### Instructions to follow
If a line below contains the word "disabled", count it; give only the total.

Start of Block

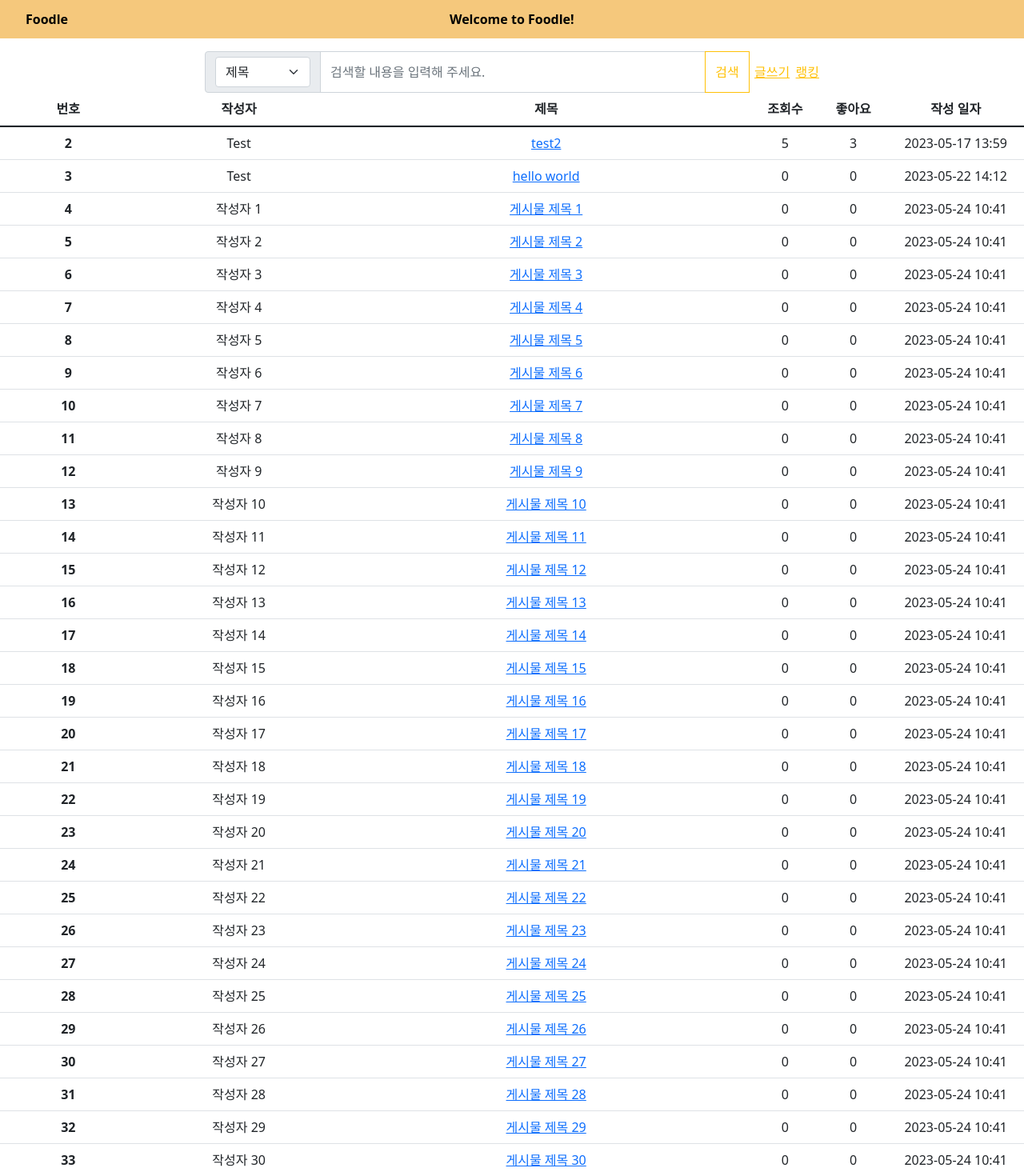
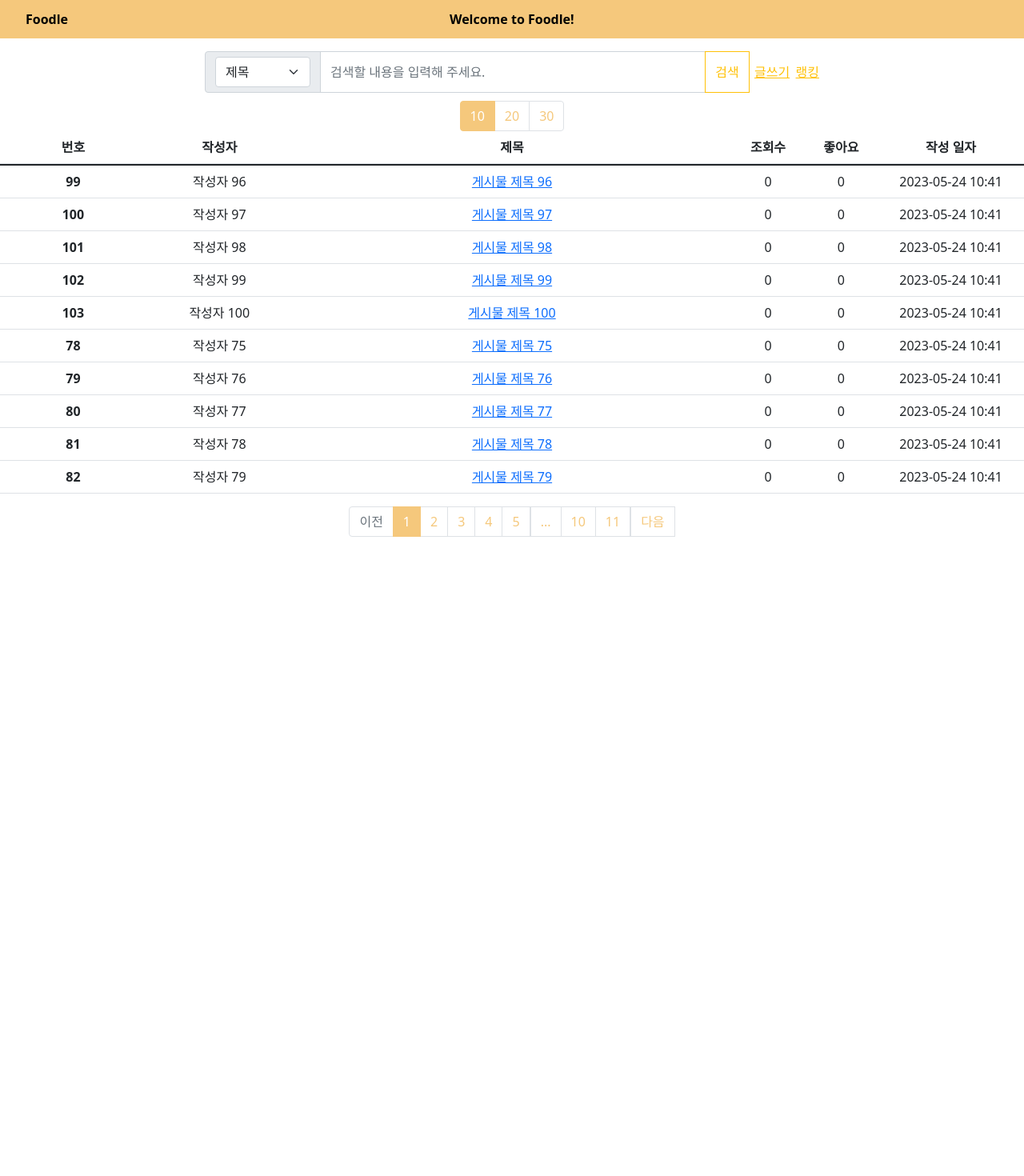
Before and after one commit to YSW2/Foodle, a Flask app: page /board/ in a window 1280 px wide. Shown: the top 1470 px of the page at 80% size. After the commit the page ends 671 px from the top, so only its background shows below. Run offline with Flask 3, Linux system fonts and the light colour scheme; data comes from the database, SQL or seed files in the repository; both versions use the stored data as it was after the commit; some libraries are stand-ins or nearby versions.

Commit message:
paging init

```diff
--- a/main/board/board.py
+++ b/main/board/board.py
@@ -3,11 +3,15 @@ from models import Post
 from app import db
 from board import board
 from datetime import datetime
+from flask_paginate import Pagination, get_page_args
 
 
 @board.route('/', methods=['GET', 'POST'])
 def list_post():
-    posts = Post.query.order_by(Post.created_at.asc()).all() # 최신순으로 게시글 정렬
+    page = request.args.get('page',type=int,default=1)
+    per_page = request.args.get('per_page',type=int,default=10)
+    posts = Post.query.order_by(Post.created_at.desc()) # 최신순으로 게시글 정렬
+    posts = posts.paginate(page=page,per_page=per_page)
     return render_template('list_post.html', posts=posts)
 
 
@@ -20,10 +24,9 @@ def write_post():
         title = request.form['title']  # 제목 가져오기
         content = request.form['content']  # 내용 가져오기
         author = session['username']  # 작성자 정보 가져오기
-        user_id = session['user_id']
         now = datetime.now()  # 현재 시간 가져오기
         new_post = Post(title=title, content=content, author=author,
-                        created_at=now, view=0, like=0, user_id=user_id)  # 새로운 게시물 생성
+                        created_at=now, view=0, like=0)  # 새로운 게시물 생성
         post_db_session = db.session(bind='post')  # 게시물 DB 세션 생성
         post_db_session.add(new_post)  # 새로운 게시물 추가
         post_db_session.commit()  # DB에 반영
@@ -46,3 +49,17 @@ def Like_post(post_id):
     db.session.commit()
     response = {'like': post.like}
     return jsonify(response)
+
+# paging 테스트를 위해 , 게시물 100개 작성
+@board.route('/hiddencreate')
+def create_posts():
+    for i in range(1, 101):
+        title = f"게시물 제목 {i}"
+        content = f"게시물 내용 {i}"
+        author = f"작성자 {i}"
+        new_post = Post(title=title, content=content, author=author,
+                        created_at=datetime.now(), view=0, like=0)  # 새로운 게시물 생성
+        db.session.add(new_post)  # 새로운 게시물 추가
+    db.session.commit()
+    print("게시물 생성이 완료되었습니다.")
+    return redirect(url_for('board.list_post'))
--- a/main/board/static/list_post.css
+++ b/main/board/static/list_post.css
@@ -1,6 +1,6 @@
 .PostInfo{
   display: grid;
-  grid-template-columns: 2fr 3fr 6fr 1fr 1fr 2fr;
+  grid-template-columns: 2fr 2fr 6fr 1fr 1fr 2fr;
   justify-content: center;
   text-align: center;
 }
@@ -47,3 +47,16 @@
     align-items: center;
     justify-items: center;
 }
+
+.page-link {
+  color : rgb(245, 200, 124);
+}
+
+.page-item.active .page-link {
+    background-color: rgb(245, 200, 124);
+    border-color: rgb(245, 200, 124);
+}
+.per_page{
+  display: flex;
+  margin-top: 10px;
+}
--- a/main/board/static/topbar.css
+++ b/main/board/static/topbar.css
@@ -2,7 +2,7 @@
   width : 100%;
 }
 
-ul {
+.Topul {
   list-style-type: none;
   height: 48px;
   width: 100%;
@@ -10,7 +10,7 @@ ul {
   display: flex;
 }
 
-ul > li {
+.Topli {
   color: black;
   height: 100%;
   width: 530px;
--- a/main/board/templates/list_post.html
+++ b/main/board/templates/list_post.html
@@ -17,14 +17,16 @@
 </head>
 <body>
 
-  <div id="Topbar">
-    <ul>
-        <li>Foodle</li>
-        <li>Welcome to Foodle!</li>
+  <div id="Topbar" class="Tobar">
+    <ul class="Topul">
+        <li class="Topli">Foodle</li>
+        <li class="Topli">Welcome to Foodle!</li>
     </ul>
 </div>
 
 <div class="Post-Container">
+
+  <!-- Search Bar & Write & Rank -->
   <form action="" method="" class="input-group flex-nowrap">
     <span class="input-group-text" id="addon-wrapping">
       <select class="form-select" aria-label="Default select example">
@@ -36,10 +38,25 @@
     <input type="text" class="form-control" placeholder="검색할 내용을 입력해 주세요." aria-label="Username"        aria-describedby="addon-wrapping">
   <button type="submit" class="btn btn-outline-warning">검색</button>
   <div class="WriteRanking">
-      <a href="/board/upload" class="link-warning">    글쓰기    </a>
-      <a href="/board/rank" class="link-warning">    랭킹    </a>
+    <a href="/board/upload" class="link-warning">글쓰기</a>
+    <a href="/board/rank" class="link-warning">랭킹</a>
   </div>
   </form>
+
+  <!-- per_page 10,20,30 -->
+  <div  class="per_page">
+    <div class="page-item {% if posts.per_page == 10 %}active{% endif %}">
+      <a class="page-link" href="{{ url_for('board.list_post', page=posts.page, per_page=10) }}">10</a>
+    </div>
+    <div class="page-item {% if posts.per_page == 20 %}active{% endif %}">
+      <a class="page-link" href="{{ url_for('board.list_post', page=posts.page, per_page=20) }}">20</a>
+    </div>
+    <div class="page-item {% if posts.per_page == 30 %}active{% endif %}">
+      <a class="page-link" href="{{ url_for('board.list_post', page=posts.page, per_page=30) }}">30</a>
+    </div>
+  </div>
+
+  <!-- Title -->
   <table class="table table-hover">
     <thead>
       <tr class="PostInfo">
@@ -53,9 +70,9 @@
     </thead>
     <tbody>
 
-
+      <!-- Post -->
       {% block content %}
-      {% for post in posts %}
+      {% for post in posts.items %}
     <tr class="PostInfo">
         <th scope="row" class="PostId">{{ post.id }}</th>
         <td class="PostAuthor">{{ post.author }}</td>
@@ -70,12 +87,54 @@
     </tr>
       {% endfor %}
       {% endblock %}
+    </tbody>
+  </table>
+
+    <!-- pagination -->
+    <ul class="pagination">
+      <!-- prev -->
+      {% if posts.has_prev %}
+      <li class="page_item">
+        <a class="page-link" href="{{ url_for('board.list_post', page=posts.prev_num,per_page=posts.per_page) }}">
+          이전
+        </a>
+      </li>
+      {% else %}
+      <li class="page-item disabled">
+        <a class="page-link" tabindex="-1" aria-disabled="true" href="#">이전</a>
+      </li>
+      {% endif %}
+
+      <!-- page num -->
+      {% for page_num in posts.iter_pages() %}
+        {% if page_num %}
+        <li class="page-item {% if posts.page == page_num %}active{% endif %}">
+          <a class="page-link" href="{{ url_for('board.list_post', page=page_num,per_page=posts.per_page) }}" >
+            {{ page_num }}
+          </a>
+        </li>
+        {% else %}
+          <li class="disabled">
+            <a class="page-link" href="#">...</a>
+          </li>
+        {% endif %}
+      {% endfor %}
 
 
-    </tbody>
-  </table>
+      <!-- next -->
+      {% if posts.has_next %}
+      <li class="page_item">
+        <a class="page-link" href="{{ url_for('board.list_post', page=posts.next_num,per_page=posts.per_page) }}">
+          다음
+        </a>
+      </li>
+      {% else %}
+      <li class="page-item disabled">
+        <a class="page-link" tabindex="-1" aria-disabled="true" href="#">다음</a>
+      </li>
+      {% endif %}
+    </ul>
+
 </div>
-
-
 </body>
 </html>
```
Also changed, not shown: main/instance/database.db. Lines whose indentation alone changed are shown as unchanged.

End of Block

### Result below
5